Consider federal loans first before selecting state loans, institutional (college) loans or private loans. And read the fine print!
Two companies that provide information about private financial aid loans are Edvisors and College Raptor.
One more tip, with all of the free, earned, and borrowed money, learn how to set up (and use) a budget.
You may not have considered budgeting for college yet. Some families work with a financial adviser, local banker, or software to create a budget. Here are a few tools that will help you think through the college budgeting process.
Preparing yourself to pay for college is an essential step towards your higher calling.
So, how do you feel when you are considering what to study in college?
Many college applications require you to select a major or state that you are “undeclared”. Being undeclared simply means that you are not ready to select a major because there are so many options. This is so true for perceivers, those who are spontaneous - basically, non-planners like me. This is a good option especially if you are attending a liberal arts college.
But what is the best way to choose a major? Here are 5 ideas to guide you.
Ode to the Undeclared Major
One of the most popular majors at universities is the “undeclared” major. Many universities or colleges recognize you may not be ready to declare a major when you start as a freshman. Often you do not have to declare your major until sometime in your sophomore year. There are a few universities that don’t offer “undeclared” as an option. You will know which colleges require majors from their websites and applications.
Talk to a school counselor or career counselor, take a career assessment, or use the list of majors or careers to explore professions in the Occupational Outlook Handbook.

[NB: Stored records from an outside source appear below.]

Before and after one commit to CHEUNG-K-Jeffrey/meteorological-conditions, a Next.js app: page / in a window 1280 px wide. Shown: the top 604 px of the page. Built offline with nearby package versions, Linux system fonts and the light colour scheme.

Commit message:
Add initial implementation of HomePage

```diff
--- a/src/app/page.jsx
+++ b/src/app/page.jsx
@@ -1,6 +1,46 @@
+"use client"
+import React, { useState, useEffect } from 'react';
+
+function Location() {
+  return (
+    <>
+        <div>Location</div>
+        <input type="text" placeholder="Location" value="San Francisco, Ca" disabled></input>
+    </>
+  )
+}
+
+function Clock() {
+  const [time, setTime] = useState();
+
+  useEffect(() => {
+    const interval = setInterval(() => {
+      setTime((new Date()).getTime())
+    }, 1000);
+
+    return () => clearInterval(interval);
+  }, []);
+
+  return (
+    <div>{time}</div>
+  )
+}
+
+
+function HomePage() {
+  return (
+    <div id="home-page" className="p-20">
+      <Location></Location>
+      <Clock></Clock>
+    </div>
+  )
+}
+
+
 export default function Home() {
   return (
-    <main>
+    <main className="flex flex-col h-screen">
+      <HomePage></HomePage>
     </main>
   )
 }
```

Credit: GuidedPath Guru
Combining my youth ministry and educational consulting experience, I guide students to connect higher education with God's calling.